→ Prompt
Please reply with one number only: how many lines in the entries below contain the string "border".

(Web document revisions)
Start of Block

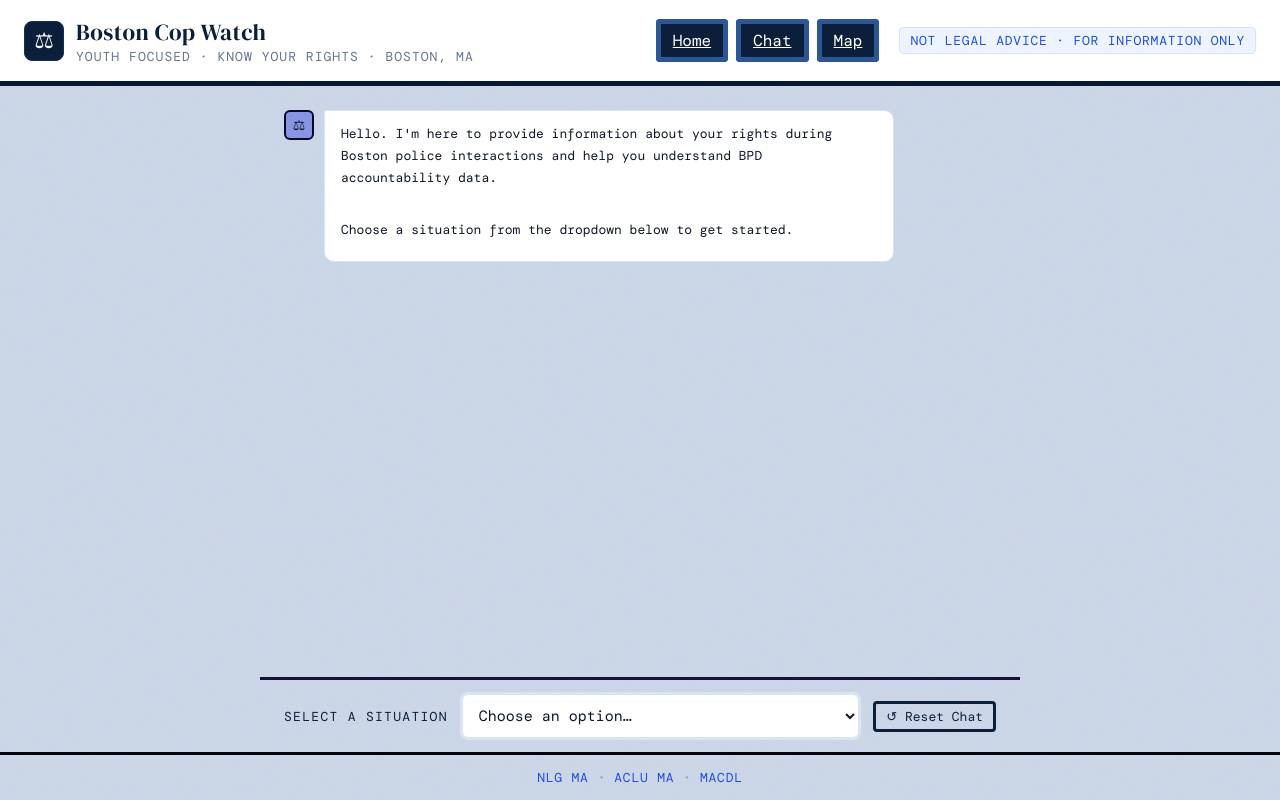
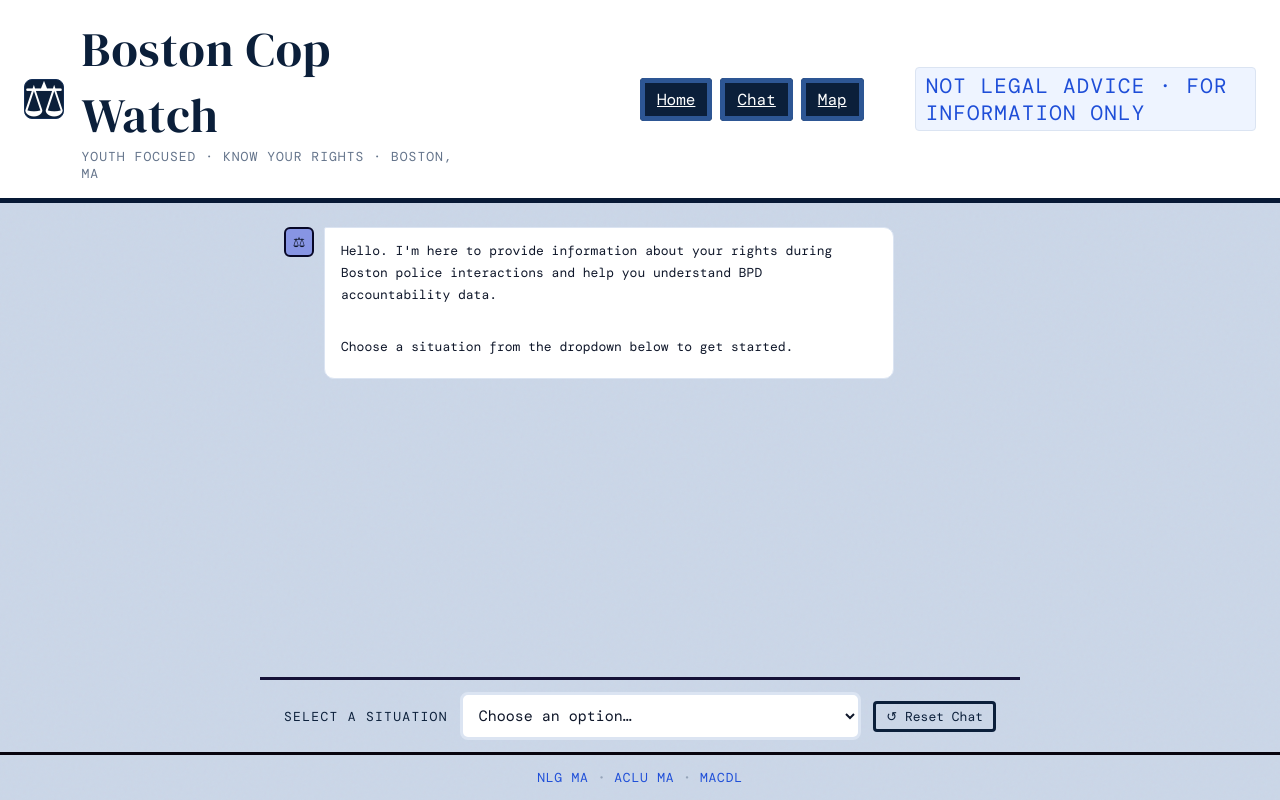
Before and after one commit to jocelynchan042/Boston-Cop-Watch, a React (Create React App) app in the folder frontend/: page /chat in a window 1280 px wide. Built offline with nearby package versions, Linux system fonts and the light colour scheme.

Commit message:
navbar changes

```diff
--- a/frontend/src/App.css
+++ b/frontend/src/App.css
@@ -32,17 +32,18 @@
 .headerLeft {
   display: flex;
   align-items: center;
-  gap: 12px;
+  gap: 4%;
 }
 
 .headerRight {
+  width: 50%;
   display: flex;
   align-items: center;
-  gap: 12px;
+  gap: 7%;
 }
 
 .logo {
-  font-size: 22px;
+  font-size: 3rem;
   background: #0b1f3a;
   border: 1px solid #142f57;
   color: #ffffff;
@@ -56,7 +57,7 @@
 
 .logoTitle {
   font-family: 'DM Serif Display', serif;
-  font-size: 23px;
+  font-size: 3rem;
   color: #0b1f3a;
   letter-spacing: 0.02em;
 }
@@ -81,7 +82,7 @@
 }
 
 .disclaimer {
-  font-size: 13px;
+  font-size: 1.3rem;
   color: #1e4ed8;
   border: 1px solid #dbe4f2;
   background: #eef4ff;
```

End of Block

→ Solution to this task
2